Another addition to this list would be unnecessary testing for low-risk patients who present with what is CLEARLY vasovagal syncope. We often see admission for observation, carotid Doppler, head CT, echocardiography, and referral to neurology for patients who ought to have only reassurance, advise about fluids/salt/recumbency, and be sent home.

Maurice C. Carter, M.D. Physician, Orthopedics, New York

It is my experience that imagings of musculoskeletal conditions are used far too often and particularly egregious uses occur when physicians working for plaintiff''s attorneys are involved. New York worker's compensation rules have tried to limit this, but abuse continues.

F X WORTHINGTON Physician, Cardiology

These realistic cautions will have no effect on clinical practice until
strong pressure can be brought upon the legal system.
Good Luck.

JOHN PEFFER Physician, Family Medicine/General Practice, Military

For the life of me, I don't understand the recommendation from ACEP or the ACP about D-dimer in low probability cases.

I use D-dimer to help me discriminate Intermediate pre-test probability. If they're high pre-test, I don't get it because I'm already suspicious for a PE and if they're low pre-test probability by a clinicial deciison rule or my own judgement, I don't get the D-dimer either.

Your Comment

(will not be published)

Filtered HTML

  • Allowed HTML tags: <a> <em> <strong> <cite> <blockquote> <code> <ul> <ol> <li> <dl> <dt> <dd>
  • Web page addresses and e-mail addresses turn into links automatically.
  • Lines and paragraphs break automatically.

Plain text

  • No HTML tags allowed.
  • Web page addresses and e-mail addresses turn into links automatically.
  • Lines and paragraphs break automatically.
Do you have any conflict of interest to disclose?
CAPTCHA
This question is for testing whether you are a human visitor and to prevent automated spam submissions.
Image CAPTCHA
Enter the characters shown in the image.

Vertical Tabs

* Required

Reader comments are intended to encourage lively discussion of clinical topics with your peers in the medical community. We ask that you keep your remarks to a reasonable length, and we reserve the right to withhold publication of remarks that do not meet this standard.

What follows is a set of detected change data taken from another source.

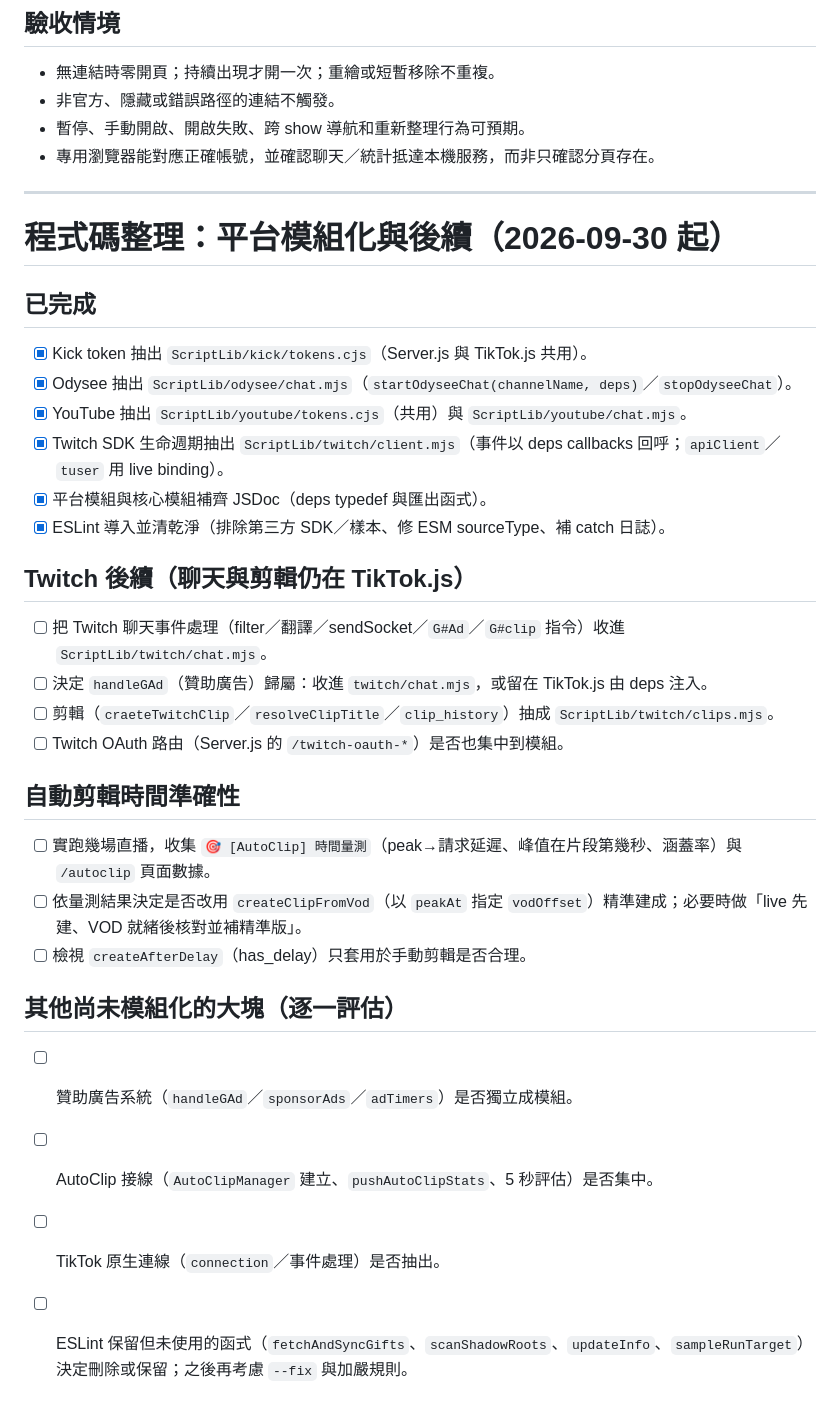
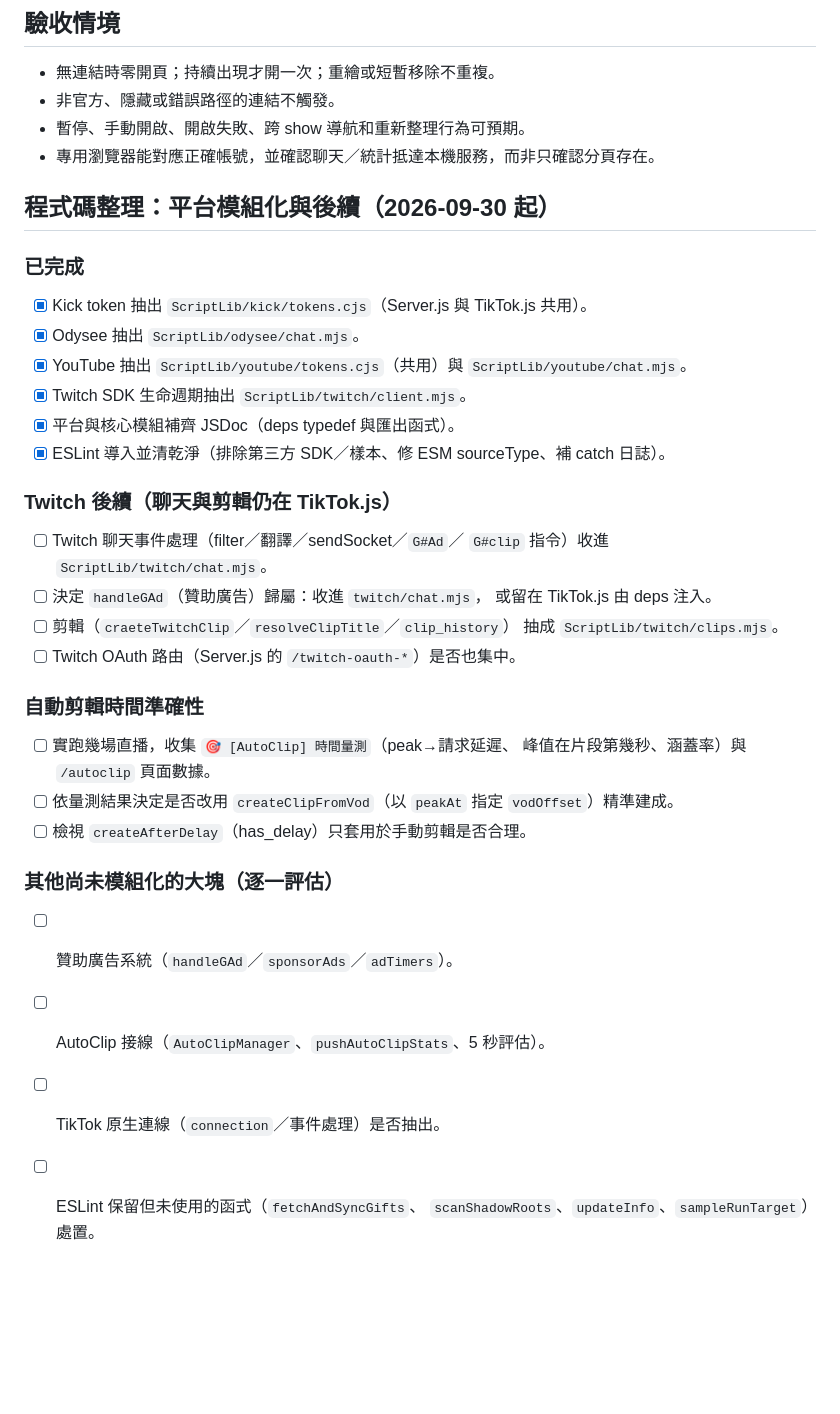
Before and after one commit to TwhomeGH/TTWChatMessageServer, a Markdown page: todo.md, the part around the change. Rendered like a GitHub page; blank space fills up the shorter version.

Commit message:
docs(todo): 修正 Markdown 排版讓 todo.md 通過 markdownlint
移除多餘空行(MD012)、標題與清單前後補空行(MD022/MD032)、把新增段落的 H1 降為 H2(MD025)、長行折行(MD013)。

```diff
--- a/todo.md
+++ b/todo.md
@@ -29,32 +29,42 @@
 - 暫停、手動開啟、開啟失敗、跨 show 導航和重新整理行為可預期。
 - 專用瀏覽器能對應正確帳號，並確認聊天／統計抵達本機服務，而非只確認分頁存在。
 
+## 程式碼整理：平台模組化與後續（2026-09-30 起）
 
----
+### 已完成
 
-# 程式碼整理：平台模組化與後續（2026-09-30 起）
+- [x] Kick token 抽出 `ScriptLib/kick/tokens.cjs`（Server.js 與
+  TikTok.js 共用）。
+- [x] Odysee 抽出 `ScriptLib/odysee/chat.mjs`。
+- [x] YouTube 抽出 `ScriptLib/youtube/tokens.cjs`（共用）與
+  `ScriptLib/youtube/chat.mjs`。
+- [x] Twitch SDK 生命週期抽出 `ScriptLib/twitch/client.mjs`。
+- [x] 平台與核心模組補齊 JSDoc（deps typedef 與匯出函式）。
+- [x] ESLint 導入並清乾淨（排除第三方 SDK／樣本、修 ESM
+  sourceType、補 catch 日誌）。
 
-## 已完成
-- [x] Kick token 抽出 `ScriptLib/kick/tokens.cjs`（Server.js 與 TikTok.js 共用）。
-- [x] Odysee 抽出 `ScriptLib/odysee/chat.mjs`（`startOdyseeChat(channelName, deps)`／`stopOdyseeChat`）。
-- [x] YouTube 抽出 `ScriptLib/youtube/tokens.cjs`（共用）與 `ScriptLib/youtube/chat.mjs`。
-- [x] Twitch SDK 生命週期抽出 `ScriptLib/twitch/client.mjs`（事件以 deps callbacks 回呼；`apiClient`／`tuser` 用 live binding）。
-- [x] 平台模組與核心模組補齊 JSDoc（deps typedef 與匯出函式）。
-- [x] ESLint 導入並清乾淨（排除第三方 SDK／樣本、修 ESM sourceType、補 catch 日誌）。
+### Twitch 後續（聊天與剪輯仍在 TikTok.js）
 
-## Twitch 後續（聊天與剪輯仍在 TikTok.js）
-- [ ] 把 Twitch 聊天事件處理（filter／翻譯／sendSocket／`G#Ad`／`G#clip` 指令）收進 `ScriptLib/twitch/chat.mjs`。
-- [ ] 決定 `handleGAd`（贊助廣告）歸屬：收進 `twitch/chat.mjs`，或留在 TikTok.js 由 deps 注入。
-- [ ] 剪輯（`craeteTwitchClip`／`resolveClipTitle`／`clip_history`）抽成 `ScriptLib/twitch/clips.mjs`。
-- [ ] Twitch OAuth 路由（Server.js 的 `/twitch-oauth-*`）是否也集中到模組。
+- [ ] Twitch 聊天事件處理（filter／翻譯／sendSocket／`G#Ad`／
+  `G#clip` 指令）收進 `ScriptLib/twitch/chat.mjs`。
+- [ ] 決定 `handleGAd`（贊助廣告）歸屬：收進 `twitch/chat.mjs`，
+  或留在 TikTok.js 由 deps 注入。
+- [ ] 剪輯（`craeteTwitchClip`／`resolveClipTitle`／`clip_history`）
+  抽成 `ScriptLib/twitch/clips.mjs`。
+- [ ] Twitch OAuth 路由（Server.js 的 `/twitch-oauth-*`）是否也集中。
 
-## 自動剪輯時間準確性
-- [ ] 實跑幾場直播，收集 `🎯 [AutoClip] 時間量測`（peak→請求延遲、峰值在片段第幾秒、涵蓋率）與 `/autoclip` 頁面數據。
-- [ ] 依量測結果決定是否改用 `createClipFromVod`（以 `peakAt` 指定 `vodOffset`）精準建成；必要時做「live 先建、VOD 就緒後核對並補精準版」。
+### 自動剪輯時間準確性
+
+- [ ] 實跑幾場直播，收集 `🎯 [AutoClip] 時間量測`（peak→請求延遲、
+  峰值在片段第幾秒、涵蓋率）與 `/autoclip` 頁面數據。
+- [ ] 依量測結果決定是否改用 `createClipFromVod`（以 `peakAt`
+  指定 `vodOffset`）精準建成。
 - [ ] 檢視 `createAfterDelay`（has_delay）只套用於手動剪輯是否合理。
 
-## 其他尚未模組化的大塊（逐一評估）
-- [ ] 贊助廣告系統（`handleGAd`／`sponsorAds`／`adTimers`）是否獨立成模組。
-- [ ] AutoClip 接線（`AutoClipManager` 建立、`pushAutoClipStats`、5 秒評估）是否集中。
+### 其他尚未模組化的大塊（逐一評估）
+
+- [ ] 贊助廣告系統（`handleGAd`／`sponsorAds`／`adTimers`）。
+- [ ] AutoClip 接線（`AutoClipManager`、`pushAutoClipStats`、5 秒評估）。
 - [ ] TikTok 原生連線（`connection`／事件處理）是否抽出。
-- [ ] ESLint 保留但未使用的函式（`fetchAndSyncGifts`、`scanShadowRoots`、`updateInfo`、`sampleRunTarget`）決定刪除或保留；之後再考慮 `--fix` 與加嚴規則。
+- [ ] ESLint 保留但未使用的函式（`fetchAndSyncGifts`、
+  `scanShadowRoots`、`updateInfo`、`sampleRunTarget`）處置。
```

PRIVACY: We will not use your email address, submitted for a comment, for any other purpose nor sell, rent, or share your e-mail address with any third parties. Please see our Privacy Policy.

Advertisement
Advertisement
Advertisement